and
Eric W. Uhlhorn

Abstract

Recent hurricane activity over the Gulf of Mexico basin has underscored the importance of the Loop Current (LC) and its deep, warm thermal structure on hurricane intensity. During Hurricanes Isidore and Lili in 2002, research flights were conducted from both National Oceanic and Atmospheric Administration (NOAA) WP-3D aircraft to observe pre-, in- and poststorm ocean conditions using airborne expendable ocean profilers to measure temperature, salinity, and current structure. Atmospheric thermodynamic and wind profiles and remotely sensed surface winds were concurrently acquired as each storm moved over the LC.

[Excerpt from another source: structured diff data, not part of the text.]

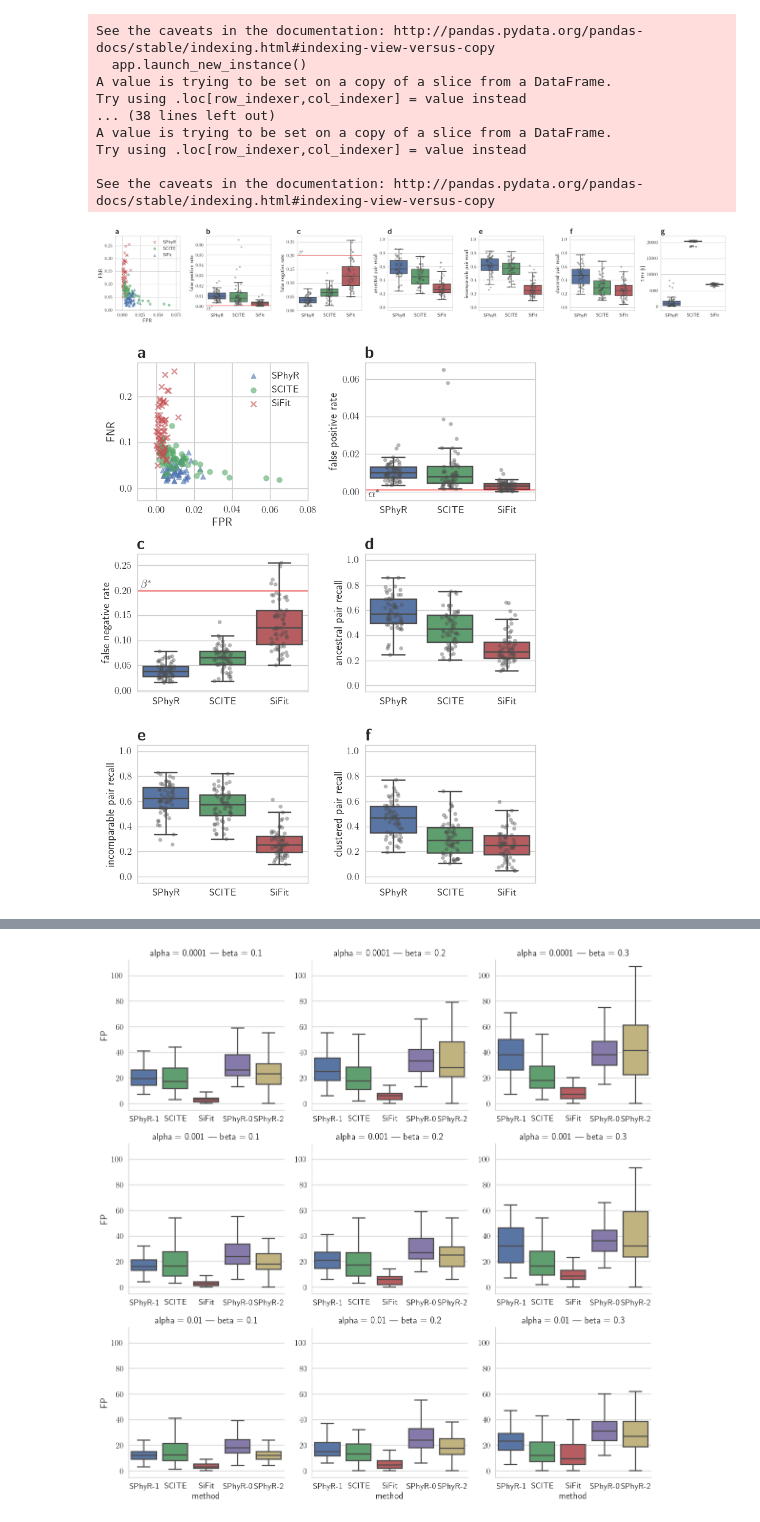
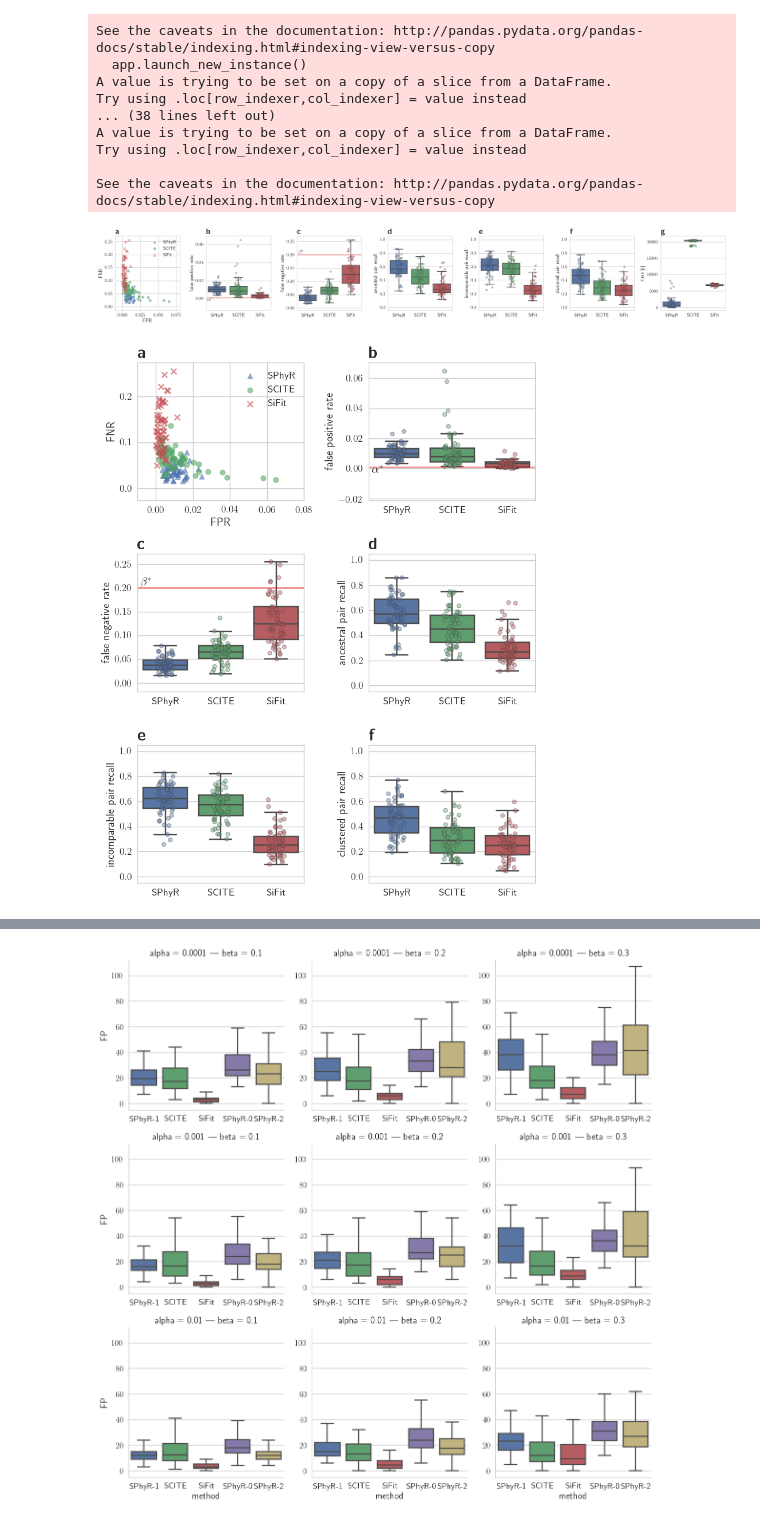
Before and after one commit to elkebir-group/SPhyR, a Jupyter notebook: result/plots.ipynb, the cells around one changed output, grey strips where cells are left out. Cells and saved outputs as stored; diff of their text form; code cells hidden in the pictures.

Commit message:
Updated script for plots used in paper

```diff
--- a/result/plots.ipynb
+++ b/result/plots.ipynb
@@ -272,8 +249,8 @@ Try using .loc[row_indexer,col_indexer] = value instead
 See the caveats in the documentation: http://pandas.pydata.org/pandas-docs/stable/indexing.html#indexing-view-versus-copy
 # %%
 def plotFPR(methods, ax, labels):
+    sns.stripplot(data=df_1, x="method", y="FPR", order=methods, jitter=0.15, linewidth=1, alpha="0.4", ax=ax)
     sns.boxplot(data=df_1, x="method", y="FPR", order=methods, showfliers=False, ax=ax)
-    sns.stripplot(data=df_1, x="method", y="FPR", order=methods, jitter=0.15, color="0.3", alpha="0.4", ax=ax)
     plt.plot([-1, 3], [0.001, 0.001], color="red", lw=2, alpha=0.4)
     plt.text(-0.45, -0.003, "$\\alpha^*$")
     ax.set_xlabel("")
@@ -281,0 +321,9 @@ def plotFPR(methods, ax, labels):
+# %%
+def plotFNR(methods, ax, labels):
+    sns.stripplot(data=df_1, x="method", y="FNR", order=methods, jitter=0.15, linewidth=1, alpha="0.4", ax=ax)
+    sns.boxplot(data=df_1, x="method", y="FNR", order=methods, showfliers=False, ax=ax)
+    plt.plot([-1, 3], [0.2, 0.2], color="red", lw=2, alpha=0.4)
+    plt.text(-0.45, 0.205, "$\\beta^*$")
+    ax.set_xlabel("")
+    ax.set_ylabel("false negative rate")
+    ax.set_xticklabels(labels)
@@ -344,9 +343,0 @@ def plotZeros(methods, ax, labels):
-# %%
-def plotFNR(methods, ax, labels):
-    sns.boxplot(data=df_1, x="method", y="FNR", order=methods, showfliers=False, ax=ax)
-    sns.stripplot(data=df_1, x="method", y="FNR", order=methods, jitter=0.15, color="0.3", alpha="0.4", ax=ax)
-    plt.plot([-1, 3], [0.2, 0.2], color="red", lw=2, alpha=0.4)
-    plt.text(-0.45, 0.205, "$\\beta^*$")
-    ax.set_xlabel("")
-    ax.set_ylabel("false negative rate")
-    ax.set_xticklabels(labels)
@@ -367,30 +370,30 @@ def plotFlips01(methods, ax, labels):
 # %%
 def plotTime(methods, ax, labels):
+    sns.stripplot(data=df_1, x="method", y="time", order=methods, jitter=0.15, linewidth=1, alpha="0.4", ax=ax)
     sns.boxplot(data=df_1, x="method", y="time", order=methods, showfliers=False, ax=ax)
-    sns.stripplot(data=df_1, x="method", y="time", order=methods, jitter=0.15, color="0.3", alpha="0.4", ax=ax)
     ax.set_xlabel("")
     ax.set_ylabel("time [s]")
     ax.set_xticklabels(labels)
 
 def plotAncRecall(methods, ax, labels):
+    sns.stripplot(data=df_1, x="method", y="anc_loss_recall", order=methods, jitter=0.15, linewidth=1, alpha="0.4", ax=ax)
     sns.boxplot(data=df_1, x="method", y="anc_loss_recall", order=methods, showfliers=False, ax=ax)
-    sns.stripplot(data=df_1, x="method", y="anc_loss_recall", order=methods, jitter=0.15, color="0.3", alpha="0.4", ax=ax)
     ax.set_xlabel("")
     ax.set_ylabel("ancestral pair recall")
     ax.set_ylim((-.05,1.05))
     ax.set_xticklabels(labels)
 
 def plotIncRecall(methods, ax, labels):
+    sns.stripplot(data=df_1, x="method", y="inc_loss_recall", order=methods, jitter=0.15, linewidth=1, alpha="0.4", ax=ax)
     sns.boxplot(data=df_1, x="method", y="inc_loss_recall", order=methods, showfliers=False, ax=ax)
-    sns.stripplot(data=df_1, x="method", y="inc_loss_recall", order=methods, jitter=0.15, color="0.3", alpha="0.4", ax=ax)
     ax.set_xlabel("")
     ax.set_ylabel("incomparable pair recall")
     ax.set_ylim((-.05,1.05))
     ax.set_xticklabels(labels)
 
 def plotClsRecall(methods, ax, labels):
+    sns.stripplot(data=df_1, x="method", y="cls_loss_recall", order=methods, jitter=0.15, linewidth=1, alpha="0.4", ax=ax)
     sns.boxplot(data=df_1, x="method", y="cls_loss_recall", order=methods, showfliers=False, ax=ax)
-    sns.stripplot(data=df_1, x="method", y="cls_loss_recall", order=methods, jitter=0.15, color="0.3", alpha="0.4", ax=ax)
     ax.set_xlabel("")
     ax.set_ylabel("clustered pair recall")
     ax.set_ylim((-.05,1.05))
@@ -406,34 +409,34 @@ plotScatter(df_1, methods, labels, "FPR", "FNR", 0.001, 0.2, (-0.01,0.08), None,
 ax.set_title("\huge\\textbf{a}", loc='left')
 ax = plt.subplot(nrRows, nrCols, idx)
 idx += 1
 plotFPR(methods, ax, labels)
 ax.set_title("\huge\\textbf{b}", loc='left')
 ax = plt.subplot(nrRows, nrCols, idx)
 idx += 1
 plotFNR(methods, ax, labels)
 ax.set_title("\huge\\textbf{c}", loc='left')
 ax = plt.subplot(nrRows, nrCols, idx)
 idx += 1
 plotAncRecall(methods, ax, labels)
 ax.set_title("\huge\\textbf{d}", loc='left')
 ax = plt.subplot(nrRows, nrCols, idx)
 idx += 1
 plotIncRecall(methods, ax, labels)
 ax.set_title("\huge\\textbf{e}", loc='left')
 ax = plt.subplot(nrRows, nrCols, idx)
 idx += 1
 plotClsRecall(methods, ax, labels)
 ax.set_title("\huge\\textbf{f}", loc='left')
 ax = plt.subplot(nrRows, nrCols, idx)
 idx += 1
 plotTime(methods, ax, labels)
 ax.set_title("\huge\\textbf{g}", loc='left')
 
 plt.gcf().set_size_inches(24, 7)
 plt.tight_layout()
 plt.savefig("kDPFC_result.pdf")
 # %% [output]
-[figure, old version]
+[figure, new version]
 # %%
 nrRows = 3
 nrCols = 2
@@ -472,7 +475,7 @@ plt.gcf().set_size_inches(8, 10)
 plt.tight_layout()
 plt.savefig("kDPFC_result.pdf")
 # %% [output]
-[figure, old version]
+[figure, new version]
 # %%
 nrRows = 2
 nrCols = 6
```
Also changed, not shown: parts of 40 cells of this notebook, 1 other file.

Observed upper-ocean cooling was about 1°C as Isidore moved across the Yucatan Straits at a speed of 4 m s−1. Given prestorm ocean heat content (OHC) levels exceeding 100 kJ cm−2 in the LC (current velocities >1 m s−1), significant cooling and deepening of the ocean mixed layer (OML) did not occur in the straits. Estimated surface enthalpy flux at Isidore’s eyewall was 1.8 kW m−2, where the maximum observed wind was 49 m s−1. Spatially integrating these surface enthalpy fluxes suggested a maximum surface heat loss of 9.5 kJ cm−2 at the eyewall. Over the Yucatan Shelf, observed ocean cooling of 4.5°C was caused by upwelling processes induced by wind stress and an offshore wind-driven transport. During Hurricane Lili, ocean cooling in the LC was ∼1°C but more than 2°C in the Gulf Common Water, where the maximum estimated surface enthalpy flux was 1.4 kW m−2, associated with peak surface winds of 51 m s−1. Because of Lili’s asymmetric structure and rapid translational speed of 7 m s−1, the maximum surface heat loss resulting from the surface enthalpy flux was less than 5 kJ cm−2.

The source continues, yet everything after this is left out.